2. Navigating a close friendship with an opposite-sex coworker
If you’ve developed a close friendship with an opposite-sex coworker, it’s important to be aware that this can set off warning alarms in your spouse’s mind. After all, we spend a huge part of our lives at work; it’s very common for spouses to question, “Could there be something more to this friendship?” And unfortunately, workplace affairs are common.
Be aware that a friendship with your coworker could make your spouse feel suspicious, jealous, and vulnerable. With this in mind, reassure your spouse that you love them and cherish your relationship. Then, it might be best to make some decisions together about how and where you’ll spend time with your coworker during business hours and work-related activities.
Keep your in-office interactions as public as possible, and make sure to speak positively about your spouse often. Display photos of your spouse and children around your desk to show their importance to you life.
Perhaps your spouse might feel more comfortable if you agree not to be alone with your coworker for prolonged periods of time. You might need to avoid going off-site alone with your coworker friend, to lunches, meetings, or elsewhere. Maybe you can agree to carpool with three or more people if you travel out of the office for any reason–or arrange to drive alone if carpooling isn’t an option.
Most importantly, if your spouse comes to you upset about your friendship, be careful not to become defensive or reactive. Try to empathically understand where they’re coming from, and be patient as you listen. Let them know it’s okay to express vulnerability, and give them the reassurance they need to feel more secure. Above all, keep the dialogue open and honest.
3. Reestablishing a friendship with an ex-boyfriend or girlfriend
So an old flame has tried to reconnect with you, and you’re considering whether you should pursue a friendship with them. If you have to question whether it’s appropriate to reconnect with an ex after a period of time, you might be dealing with some old feelings. It’s easy to tell yourself you don’t have any sense of attachment to that person, but if you’re asking the question in the first place, you need to pause.
First, you need to sort through your feelings. You’re confused, and that’s understandable. But before you pursue this friendship, ask yourself a few questions:
- Do you feel like this is a relationship your spouse doesn’t need to know about?
- Do you doubt whether you could include your spouse in the friendship?
- How can you make your marriage and commitment to your spouse part of the reconnection and friendship?
- Do you feel comfortable with the idea of being friends with your ex?

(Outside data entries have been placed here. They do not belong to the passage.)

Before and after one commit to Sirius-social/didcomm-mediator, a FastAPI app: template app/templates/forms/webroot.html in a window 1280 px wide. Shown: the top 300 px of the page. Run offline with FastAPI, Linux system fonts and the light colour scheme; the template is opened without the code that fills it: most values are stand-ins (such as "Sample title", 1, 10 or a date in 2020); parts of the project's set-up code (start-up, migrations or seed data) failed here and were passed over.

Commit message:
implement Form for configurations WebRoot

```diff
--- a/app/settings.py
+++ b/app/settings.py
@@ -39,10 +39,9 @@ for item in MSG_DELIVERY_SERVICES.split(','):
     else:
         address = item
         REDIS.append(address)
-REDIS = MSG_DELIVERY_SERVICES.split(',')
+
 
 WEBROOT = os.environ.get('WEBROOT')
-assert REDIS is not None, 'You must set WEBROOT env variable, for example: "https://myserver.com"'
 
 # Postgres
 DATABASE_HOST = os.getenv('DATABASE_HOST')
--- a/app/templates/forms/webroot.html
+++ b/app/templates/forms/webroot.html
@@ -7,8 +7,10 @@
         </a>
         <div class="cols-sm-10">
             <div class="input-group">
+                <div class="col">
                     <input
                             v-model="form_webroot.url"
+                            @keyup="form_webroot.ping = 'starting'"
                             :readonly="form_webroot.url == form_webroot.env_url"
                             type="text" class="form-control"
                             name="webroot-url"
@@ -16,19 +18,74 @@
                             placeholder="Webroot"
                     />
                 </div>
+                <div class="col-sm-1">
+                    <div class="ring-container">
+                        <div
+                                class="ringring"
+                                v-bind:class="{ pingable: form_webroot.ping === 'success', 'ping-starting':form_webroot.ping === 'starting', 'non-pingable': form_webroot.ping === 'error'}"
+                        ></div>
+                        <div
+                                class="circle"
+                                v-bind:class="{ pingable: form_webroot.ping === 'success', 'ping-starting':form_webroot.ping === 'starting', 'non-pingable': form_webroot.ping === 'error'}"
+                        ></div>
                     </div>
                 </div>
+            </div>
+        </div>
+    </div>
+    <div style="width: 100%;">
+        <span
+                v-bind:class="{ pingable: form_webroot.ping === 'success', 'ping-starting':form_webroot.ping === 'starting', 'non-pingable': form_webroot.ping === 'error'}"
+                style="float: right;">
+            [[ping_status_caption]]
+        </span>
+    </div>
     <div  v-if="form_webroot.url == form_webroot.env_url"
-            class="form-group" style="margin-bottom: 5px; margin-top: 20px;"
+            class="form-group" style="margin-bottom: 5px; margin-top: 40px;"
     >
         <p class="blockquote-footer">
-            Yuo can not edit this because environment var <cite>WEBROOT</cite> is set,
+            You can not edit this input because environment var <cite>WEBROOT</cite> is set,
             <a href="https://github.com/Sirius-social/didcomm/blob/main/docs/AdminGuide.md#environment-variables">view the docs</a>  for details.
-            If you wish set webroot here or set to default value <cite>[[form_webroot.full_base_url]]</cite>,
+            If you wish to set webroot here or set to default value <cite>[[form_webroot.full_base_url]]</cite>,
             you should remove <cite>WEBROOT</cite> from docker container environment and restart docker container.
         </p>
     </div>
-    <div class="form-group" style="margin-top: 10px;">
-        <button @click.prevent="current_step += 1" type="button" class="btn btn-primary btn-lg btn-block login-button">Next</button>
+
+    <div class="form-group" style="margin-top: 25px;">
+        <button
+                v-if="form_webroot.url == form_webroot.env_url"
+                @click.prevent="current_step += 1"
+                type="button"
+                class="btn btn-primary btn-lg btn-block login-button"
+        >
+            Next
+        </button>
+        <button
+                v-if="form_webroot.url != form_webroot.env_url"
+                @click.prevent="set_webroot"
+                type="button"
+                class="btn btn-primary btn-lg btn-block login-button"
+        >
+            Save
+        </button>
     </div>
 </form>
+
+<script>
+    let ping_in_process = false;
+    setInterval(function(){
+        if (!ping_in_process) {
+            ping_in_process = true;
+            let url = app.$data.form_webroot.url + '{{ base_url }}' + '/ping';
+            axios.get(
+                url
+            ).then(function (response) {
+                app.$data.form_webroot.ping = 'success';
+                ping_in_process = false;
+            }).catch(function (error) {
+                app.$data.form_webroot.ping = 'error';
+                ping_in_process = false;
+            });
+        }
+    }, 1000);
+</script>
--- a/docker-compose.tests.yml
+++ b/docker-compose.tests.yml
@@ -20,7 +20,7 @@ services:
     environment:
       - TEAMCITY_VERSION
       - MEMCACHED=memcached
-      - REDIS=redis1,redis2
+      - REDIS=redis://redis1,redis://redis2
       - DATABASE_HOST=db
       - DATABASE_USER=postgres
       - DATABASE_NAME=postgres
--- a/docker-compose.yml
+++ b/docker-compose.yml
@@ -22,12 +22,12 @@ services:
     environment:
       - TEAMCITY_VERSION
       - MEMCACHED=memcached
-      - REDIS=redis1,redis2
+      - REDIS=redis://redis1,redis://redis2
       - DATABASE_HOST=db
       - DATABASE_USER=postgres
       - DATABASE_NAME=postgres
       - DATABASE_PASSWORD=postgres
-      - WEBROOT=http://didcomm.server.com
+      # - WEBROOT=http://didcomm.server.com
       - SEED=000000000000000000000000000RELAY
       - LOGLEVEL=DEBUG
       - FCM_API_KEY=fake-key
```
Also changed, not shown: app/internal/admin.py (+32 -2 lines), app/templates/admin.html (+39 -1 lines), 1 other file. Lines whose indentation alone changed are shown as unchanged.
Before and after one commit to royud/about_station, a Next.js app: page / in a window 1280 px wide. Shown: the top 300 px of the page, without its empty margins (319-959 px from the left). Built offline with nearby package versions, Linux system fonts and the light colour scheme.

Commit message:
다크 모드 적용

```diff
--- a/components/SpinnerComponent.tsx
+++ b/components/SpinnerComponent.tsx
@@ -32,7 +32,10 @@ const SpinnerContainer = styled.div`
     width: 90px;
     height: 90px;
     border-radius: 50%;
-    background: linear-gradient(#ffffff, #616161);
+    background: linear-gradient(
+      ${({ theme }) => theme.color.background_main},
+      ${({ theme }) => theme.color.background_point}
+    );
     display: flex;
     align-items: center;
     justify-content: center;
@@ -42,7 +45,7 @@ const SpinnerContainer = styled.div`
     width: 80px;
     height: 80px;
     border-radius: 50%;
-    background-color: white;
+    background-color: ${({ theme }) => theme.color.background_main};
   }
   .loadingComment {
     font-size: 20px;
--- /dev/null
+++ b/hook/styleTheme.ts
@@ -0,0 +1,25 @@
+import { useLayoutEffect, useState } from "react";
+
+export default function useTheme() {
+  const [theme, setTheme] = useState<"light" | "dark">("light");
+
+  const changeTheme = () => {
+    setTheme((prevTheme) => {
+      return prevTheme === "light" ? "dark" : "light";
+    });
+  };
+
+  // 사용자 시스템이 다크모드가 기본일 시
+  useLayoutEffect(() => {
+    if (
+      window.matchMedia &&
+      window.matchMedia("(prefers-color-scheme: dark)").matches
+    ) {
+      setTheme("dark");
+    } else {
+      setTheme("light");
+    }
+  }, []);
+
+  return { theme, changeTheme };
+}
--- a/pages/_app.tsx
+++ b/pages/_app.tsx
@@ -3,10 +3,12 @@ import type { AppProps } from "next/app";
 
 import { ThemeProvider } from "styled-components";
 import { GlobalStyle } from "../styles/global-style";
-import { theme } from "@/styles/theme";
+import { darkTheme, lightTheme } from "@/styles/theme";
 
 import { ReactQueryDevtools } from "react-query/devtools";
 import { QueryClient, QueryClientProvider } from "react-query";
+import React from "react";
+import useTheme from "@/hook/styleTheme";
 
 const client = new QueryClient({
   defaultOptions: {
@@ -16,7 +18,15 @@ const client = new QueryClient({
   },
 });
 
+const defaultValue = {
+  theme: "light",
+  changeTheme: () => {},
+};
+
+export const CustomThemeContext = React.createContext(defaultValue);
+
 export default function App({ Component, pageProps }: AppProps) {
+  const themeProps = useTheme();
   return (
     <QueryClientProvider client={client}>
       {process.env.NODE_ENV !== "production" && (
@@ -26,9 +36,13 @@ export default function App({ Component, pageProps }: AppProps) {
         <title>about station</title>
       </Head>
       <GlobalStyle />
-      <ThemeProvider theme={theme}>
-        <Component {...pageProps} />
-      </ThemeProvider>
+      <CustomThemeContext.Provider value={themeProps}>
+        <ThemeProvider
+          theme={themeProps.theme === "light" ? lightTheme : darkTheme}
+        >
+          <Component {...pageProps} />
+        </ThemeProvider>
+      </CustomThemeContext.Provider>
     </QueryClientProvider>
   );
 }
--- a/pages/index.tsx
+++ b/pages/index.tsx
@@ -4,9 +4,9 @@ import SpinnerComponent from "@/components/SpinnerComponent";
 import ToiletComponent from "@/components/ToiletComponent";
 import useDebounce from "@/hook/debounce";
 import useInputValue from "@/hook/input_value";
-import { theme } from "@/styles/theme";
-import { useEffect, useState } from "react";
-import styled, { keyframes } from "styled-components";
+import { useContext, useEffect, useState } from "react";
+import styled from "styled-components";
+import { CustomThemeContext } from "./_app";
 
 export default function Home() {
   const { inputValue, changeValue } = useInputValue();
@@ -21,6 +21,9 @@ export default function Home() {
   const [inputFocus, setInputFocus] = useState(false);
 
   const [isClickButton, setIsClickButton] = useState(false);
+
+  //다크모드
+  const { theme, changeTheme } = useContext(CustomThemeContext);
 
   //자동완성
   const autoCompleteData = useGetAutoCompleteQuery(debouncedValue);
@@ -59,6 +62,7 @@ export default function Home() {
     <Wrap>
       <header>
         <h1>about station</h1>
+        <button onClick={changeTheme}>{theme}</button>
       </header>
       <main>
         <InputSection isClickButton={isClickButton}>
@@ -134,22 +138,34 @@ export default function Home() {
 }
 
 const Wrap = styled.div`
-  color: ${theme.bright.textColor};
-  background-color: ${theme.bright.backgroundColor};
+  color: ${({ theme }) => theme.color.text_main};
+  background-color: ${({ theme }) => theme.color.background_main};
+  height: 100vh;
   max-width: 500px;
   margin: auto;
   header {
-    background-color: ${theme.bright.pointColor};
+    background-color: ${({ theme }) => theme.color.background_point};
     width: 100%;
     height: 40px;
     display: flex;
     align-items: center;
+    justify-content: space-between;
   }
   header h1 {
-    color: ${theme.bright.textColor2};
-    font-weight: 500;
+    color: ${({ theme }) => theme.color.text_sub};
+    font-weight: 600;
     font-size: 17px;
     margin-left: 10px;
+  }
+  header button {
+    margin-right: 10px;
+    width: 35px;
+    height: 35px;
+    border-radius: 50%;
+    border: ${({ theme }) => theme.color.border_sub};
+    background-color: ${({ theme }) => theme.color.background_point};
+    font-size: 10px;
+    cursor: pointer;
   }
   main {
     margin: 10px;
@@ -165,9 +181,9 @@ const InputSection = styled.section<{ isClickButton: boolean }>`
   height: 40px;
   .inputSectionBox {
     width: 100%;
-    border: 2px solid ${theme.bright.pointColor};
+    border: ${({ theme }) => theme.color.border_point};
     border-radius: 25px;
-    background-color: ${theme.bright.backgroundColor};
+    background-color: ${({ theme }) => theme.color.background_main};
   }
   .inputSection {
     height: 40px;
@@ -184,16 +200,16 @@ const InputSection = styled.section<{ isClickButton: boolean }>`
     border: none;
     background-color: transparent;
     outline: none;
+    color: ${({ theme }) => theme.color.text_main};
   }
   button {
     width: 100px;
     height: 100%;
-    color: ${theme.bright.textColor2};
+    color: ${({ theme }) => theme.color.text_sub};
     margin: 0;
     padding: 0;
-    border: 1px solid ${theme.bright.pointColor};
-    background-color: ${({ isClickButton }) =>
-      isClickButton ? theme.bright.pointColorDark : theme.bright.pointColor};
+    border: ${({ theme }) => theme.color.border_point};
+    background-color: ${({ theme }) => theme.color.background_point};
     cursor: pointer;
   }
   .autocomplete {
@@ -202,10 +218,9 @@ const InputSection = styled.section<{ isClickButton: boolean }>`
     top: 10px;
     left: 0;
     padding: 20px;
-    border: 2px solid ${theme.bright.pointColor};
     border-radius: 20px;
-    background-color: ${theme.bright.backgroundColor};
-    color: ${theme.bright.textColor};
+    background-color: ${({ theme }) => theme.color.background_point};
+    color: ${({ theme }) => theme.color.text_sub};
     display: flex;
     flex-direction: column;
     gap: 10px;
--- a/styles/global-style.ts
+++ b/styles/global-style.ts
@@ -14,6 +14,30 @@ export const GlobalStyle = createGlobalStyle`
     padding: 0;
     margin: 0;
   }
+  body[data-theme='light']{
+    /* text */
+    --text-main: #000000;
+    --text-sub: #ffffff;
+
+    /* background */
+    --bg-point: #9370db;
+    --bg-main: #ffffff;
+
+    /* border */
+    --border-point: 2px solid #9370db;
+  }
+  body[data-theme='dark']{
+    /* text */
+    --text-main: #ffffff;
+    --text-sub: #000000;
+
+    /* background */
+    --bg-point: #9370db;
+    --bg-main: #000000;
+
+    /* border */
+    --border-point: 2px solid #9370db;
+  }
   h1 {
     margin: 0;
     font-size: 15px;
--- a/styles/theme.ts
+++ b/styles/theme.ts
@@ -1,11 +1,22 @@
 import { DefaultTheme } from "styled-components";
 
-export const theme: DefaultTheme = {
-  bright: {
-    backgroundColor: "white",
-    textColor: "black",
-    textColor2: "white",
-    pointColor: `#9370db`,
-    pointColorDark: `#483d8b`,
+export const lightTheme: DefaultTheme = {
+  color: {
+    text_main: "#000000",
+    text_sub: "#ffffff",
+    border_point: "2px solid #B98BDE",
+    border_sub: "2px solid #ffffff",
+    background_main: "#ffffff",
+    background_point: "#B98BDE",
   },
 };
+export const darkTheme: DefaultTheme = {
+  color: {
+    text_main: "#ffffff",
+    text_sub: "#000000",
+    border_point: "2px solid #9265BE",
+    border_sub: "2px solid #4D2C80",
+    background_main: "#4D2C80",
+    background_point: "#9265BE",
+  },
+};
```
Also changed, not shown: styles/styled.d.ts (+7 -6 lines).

Listen to your gut. If you know you wouldn’t feel totally comfortable with this relationship, this isn’t going to be a healthy connection for you or your marriage. The heart is nostalgic, and it’s very possible for old feelings to be stirred up and evoked in you when it comes to a person you used to be romantic with.
There’s nothing wrong with thinking back fondly on an old relationship, or even having a friend. But if you feel like this needs to be separate from your marriage, that’s a major red flag.

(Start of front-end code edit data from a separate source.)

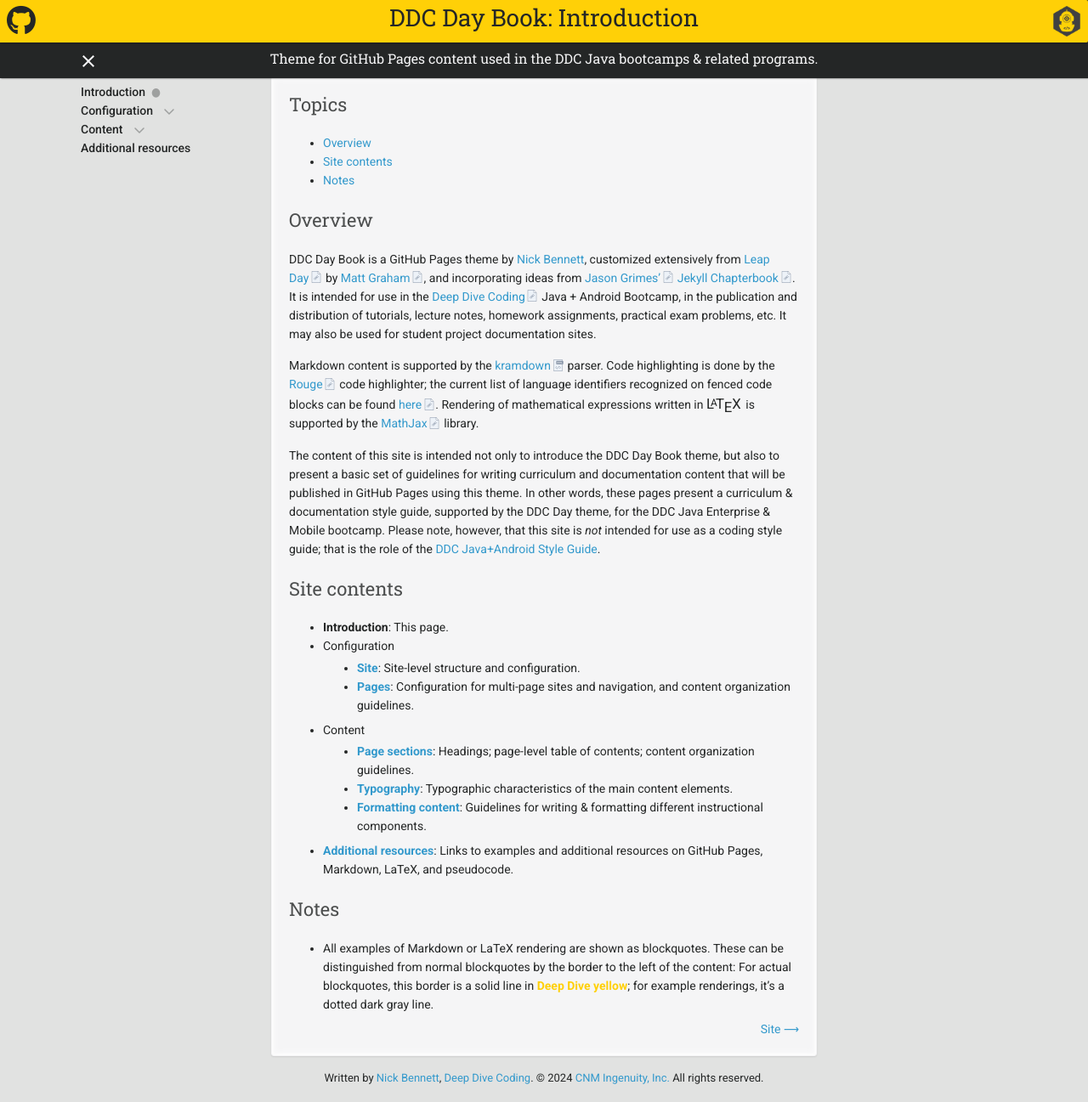
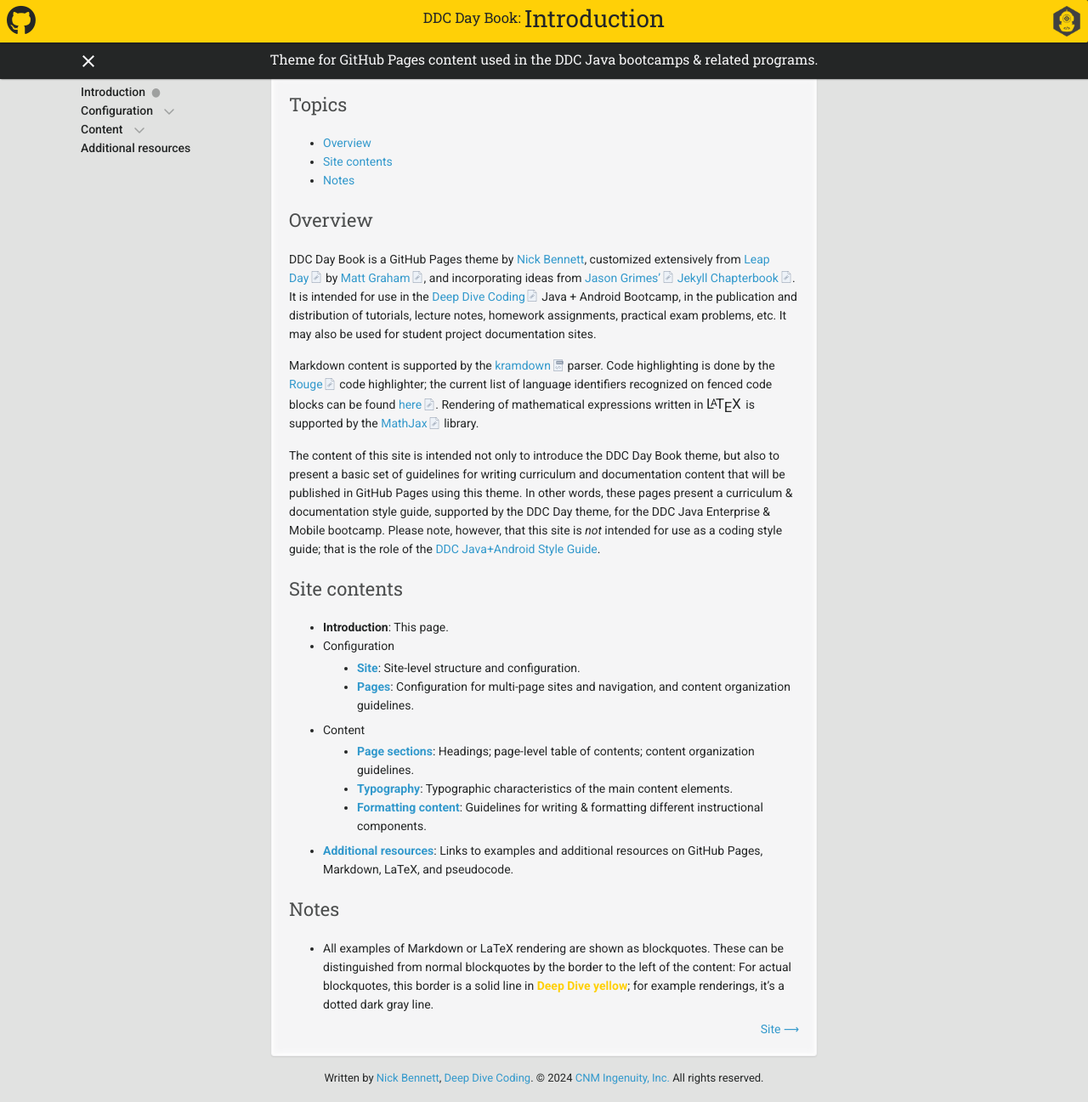
Before and after one commit to ddc-java/ddc-day-book, a Jekyll site: the page built from index.md, in a window 1280 px wide and 1297 px high. Shown: the whole window at 85% size. Built offline with Jekyll 4.4.1, drawn with Linux system fonts in a browser that asks for light colours; nearby versions of some CDN libraries; our own code applies the rules of GitHub Pages for plain Markdown files; formulas are drawn with MathJax 3.

Commit message:
Build title links individually

```diff
--- a/_layouts/default.html
+++ b/_layouts/default.html
@@ -23,16 +23,13 @@
 
     {%- capture location_components -%}{%- include navigation-location.html -%}{%- endcapture -%}
     {%- assign locations = location_components | split: '||' | reverse -%}
-    <!-- {{ locations }} -->
     {%- capture name_components -%}
       {%- for location in locations -%}
         {{ location | split: '|' | first }}|
       {%- endfor -%}
     {%- endcapture -%}
 
-    <!-- {{ name_components }} -->
-
-    <title>{{ name_components | split: '|' | join: ': ' }}</title>
+    <title>{{ name_components | split: '|' | reverse | join: ' | ' }}</title>
 
     <link rel="stylesheet" href="{{ '/assets/css/style.css?v=' | append: site.github.build_revision | relative_url }}">
     <link rel="shortcut icon" type="image/x-icon" href="{{ site.favicon | default: '/assets/images/favicon.ico' | relative_url }}">
@@ -94,19 +91,17 @@
 
       </div>
 
-      {%- if site.title and page.title -%}
-        {%- capture headline_text -%}
-          <span class="site-title">{{ site.title }}:</span>
-          {{ page.title }}
-        {%- endcapture -%}
-      {%- elsif site.title -%}
-        {%- assign headline_text = site.title -%}
-      {%- elsif page.title -%}
-        {%- assign headline_text = page.title -%}
-      {%- else -%}
-        {%- assign headline_text = site.github.repository_name -%}
-      {%- endif -%}
-      <h1><a href="{{ '/' | relative_url }}">{{ headline_text }}</a></h1>
+      <h1>
+        {%- for location in locations -%}
+          {%- assign location_parts = location | split: '|' -%}
+          {%- assign location_name = location_parts | first -%}
+          {%- if location_parts.size > 1 -%}
+            <a href="{{ location_parts | last | relative_url }}">{{ location_name }}: </a>
+          {%- else -%}
+            {{ location_name }}
+          {%- endif -%}
+        {%- endfor -%}
+      </h1>
       <p>{{ page.subtitle | default: page.description | default: site.description | default: site.github.project_tagline | markdownify }}</p>
 
     </header>
--- a/_sass/ddc-day-book.scss
+++ b/_sass/ddc-day-book.scss
@@ -524,11 +524,8 @@
 
       font-family: unset;
       color: unset;
-
-      span {
-        font-family: unset;
-        color: unset;
-      }
+      font-size: 0.6em;
+      vertical-align: 0.3em;
 
       &:visited {
         color: unset;
@@ -1154,21 +1151,8 @@
 
       a {
 
-        .site-title {
-          display: none;
-        }
-
-        span {
-          color: unset;
-        }
-
-        &:visited {
-          color: unset;
-        }
-
-        &:hover {
-          color: unset;
-        }
+        color: unset;
+        display: none;
 
       }
 
```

Talk to your spouse about this potential reconnection to see how they feel. If you decide together that this ex can be brought into your current life as a friend, it might work out if they can also be friends with your spouse. But tread carefully–this is sensitive territory. The bottom line is to always, always protect your marriage first.
How do you and your spouse navigate opposite-sex friendships in relation to your marriage? We’d love to hear from you in the comments below.